Objective: To determine whether maternal disclosure of HIV serostatus is associated with uptake of perinatal HIV transmission prevention interventions. Study design: Retrospective cohort study of women living with HIV enrolled in a perinatal HIV clinic. Women who disclosed their HIV serostatus to sexual partner(s) prior to delivery were compared to non-disclosers. Multivariable logistic regression was performed. Results: Of 209 women, 71.3% (N = 149) disclosed. Non-disclosers were more likely to attend <10 prenatal visits, demonstrated worse antiretroviral therapy adherence, required more time to achieve virologic suppression, and were less likely to have an undetectable viral load. On multivariable analyses, disclosure status did not remain associated with these factors. However, compared to non-disclosers, disclosers had lower odds of preterm delivery (OR: 0.43, 95% CI: 0.19-0.94) and greater odds of postpartum visit attendance (aOR: 5.10, 95% CI: 1.65-15.72). Conclusions: Non-disclosure of HIV status to sexual partner(s) during pregnancy may be a risk factor for preterm birth and poorer postpartum visit attendance.
|Original language||English (US)|
|Number of pages||6|
|Journal||Journal of Perinatology|
|State||Published - Jun 1 2018|

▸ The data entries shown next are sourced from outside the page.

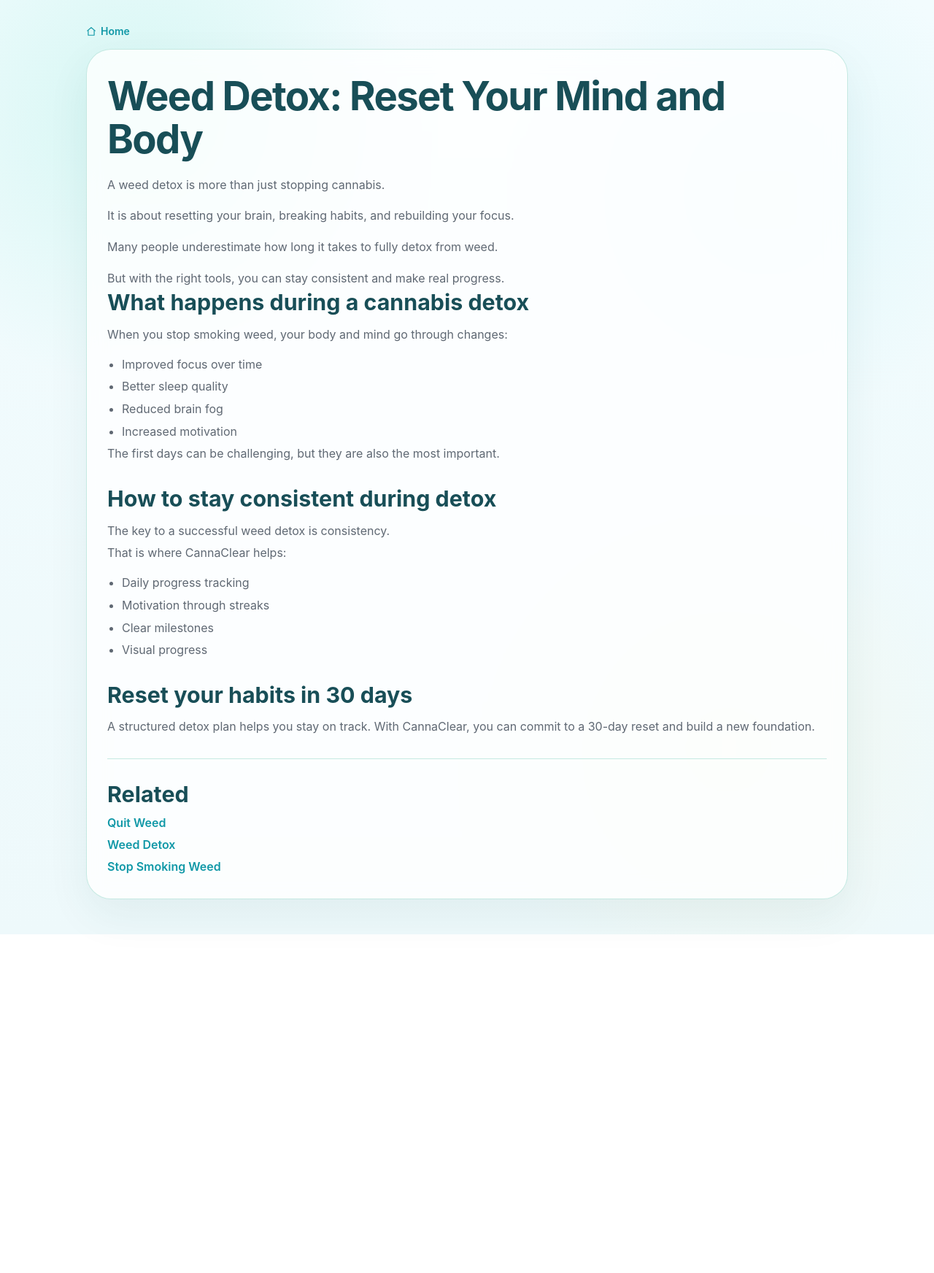
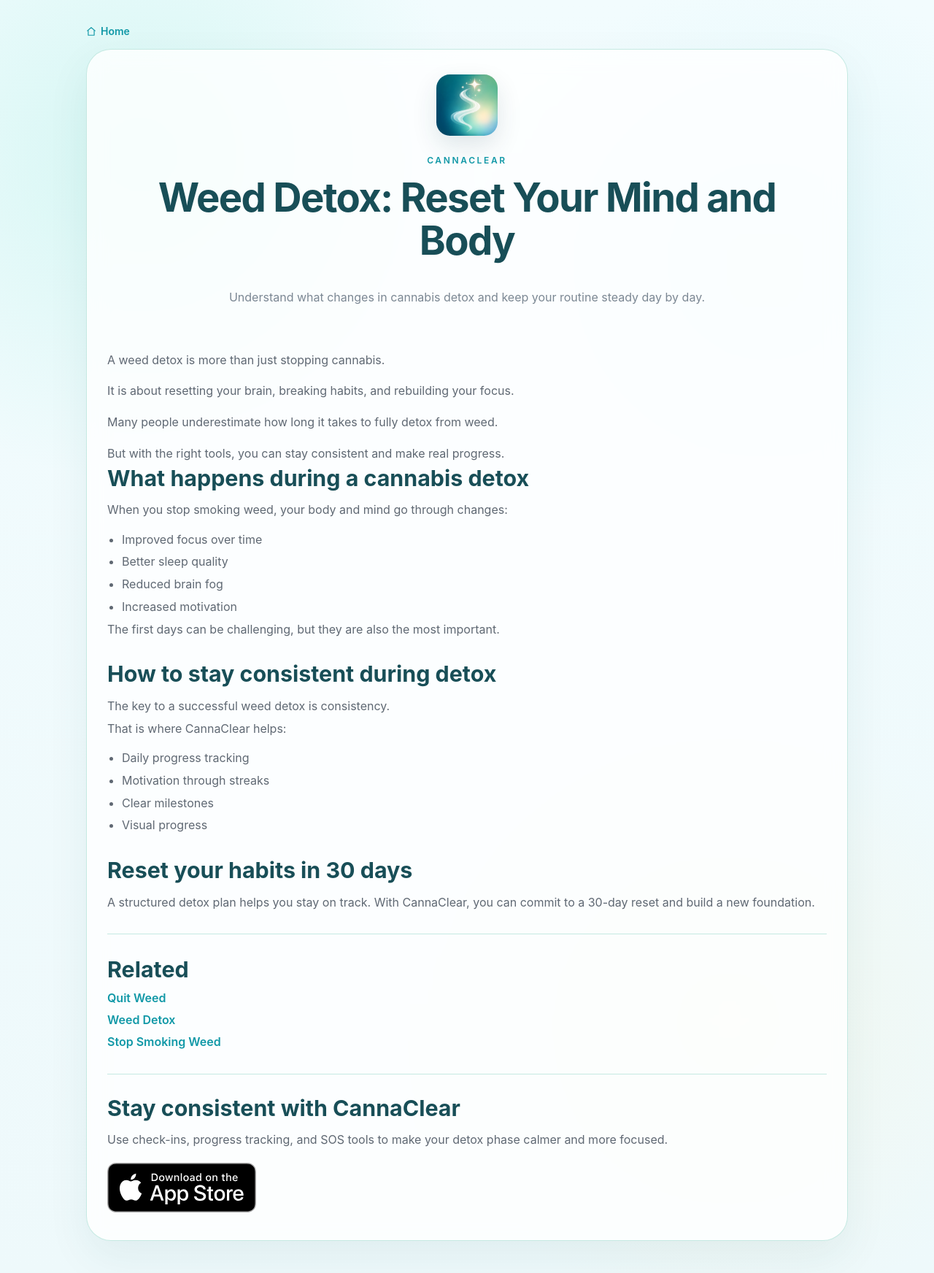
Before and after one commit to cannaclearapp/cannaclear-landing, a plain HTML site: page public/weed-detox/index.html in a window 1280 px wide. Shown: the whole page at 73% size. Before the commit the page ends 1280 px from the top, so only its background shows below. Drawn offline with Linux system fonts and the light colour scheme; a web font is replaced by a local one.

Commit message:
SEO pages: legal-style headers and app promo banner

```diff
--- a/public/styles.css
+++ b/public/styles.css
@@ -327,6 +327,30 @@ li {
   padding: 34px 28px;
 }
 
+.seo-card .content-brand {
+  margin-bottom: 20px;
+}
+
+.seo-card .lede:first-of-type {
+  text-align: center;
+  max-width: 760px;
+  margin: 0 auto 60px;
+}
+
+.app-promo-banner {
+  margin-top: 34px;
+  border-top: 1px solid var(--card-border);
+  padding-top: 28px;
+}
+
+.app-promo-banner h2 {
+  margin-bottom: 10px;
+}
+
+.app-promo-banner p {
+  margin-bottom: 16px;
+}
+
 .section + .section {
   margin-top: 28px;
 }
--- a/public/weed-detox/index.html
+++ b/public/weed-detox/index.html
@@ -40,7 +40,15 @@
         Home
       </a>
       <main class="content-card seo-card">
-        <h1>Weed Detox: Reset Your Mind and Body</h1>
+        <div class="brand-row content-brand">
+          <img class="brand-icon brand-icon-small" src="/assets/app-icon.png?v=4" alt="CannaClear icon" />
+          <div>
+            <p class="eyebrow">CannaClear</p>
+            <h1>Weed Detox: Reset Your Mind and Body</h1>
+          </div>
+        </div>
+
+        <p class="lede">Understand what changes in cannabis detox and keep your routine steady day by day.</p>
 
         <p class="seo-copy">
           A weed detox is more than just stopping cannabis.
@@ -95,6 +103,14 @@
           <a href="/weed-detox">Weed Detox</a>
           <a href="/stop-smoking-weed">Stop Smoking Weed</a>
         </section>
+
+        <section class="app-promo-banner">
+          <h2>Stay consistent with CannaClear</h2>
+          <p>Use check-ins, progress tracking, and SOS tools to make your detox phase calmer and more focused.</p>
+          <a class="app-store-button" href="https://apps.apple.com" target="_blank" rel="noreferrer" aria-label="Download on the App Store">
+            <img class="app-store-badge" src="/assets/download-on-the-app-store.svg" alt="Download on the App Store" />
+          </a>
+        </section>
       </main>
     </div>
   </body>
--- a/styles.css
+++ b/styles.css
@@ -327,6 +327,30 @@ li {
   padding: 34px 28px;
 }
 
+.seo-card .content-brand {
+  margin-bottom: 20px;
+}
+
+.seo-card .lede:first-of-type {
+  text-align: center;
+  max-width: 760px;
+  margin: 0 auto 60px;
+}
+
+.app-promo-banner {
+  margin-top: 34px;
+  border-top: 1px solid var(--card-border);
+  padding-top: 28px;
+}
+
+.app-promo-banner h2 {
+  margin-bottom: 10px;
+}
+
+.app-promo-banner p {
+  margin-bottom: 16px;
+}
+
 .section + .section {
   margin-top: 28px;
 }
```
Also changed, not shown: public/quit-weed/index.html (+17 -1 lines), public/stop-smoking-weed/index.html (+17 -1 lines), quit-weed/index.html (+17 -1 lines), stop-smoking-weed/index.html (+17 -1 lines), weed-detox/index.html (+17 -1 lines).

ASJC Scopus subject areas
- Pediatrics, Perinatology, and Child Health
- Obstetrics and Gynecology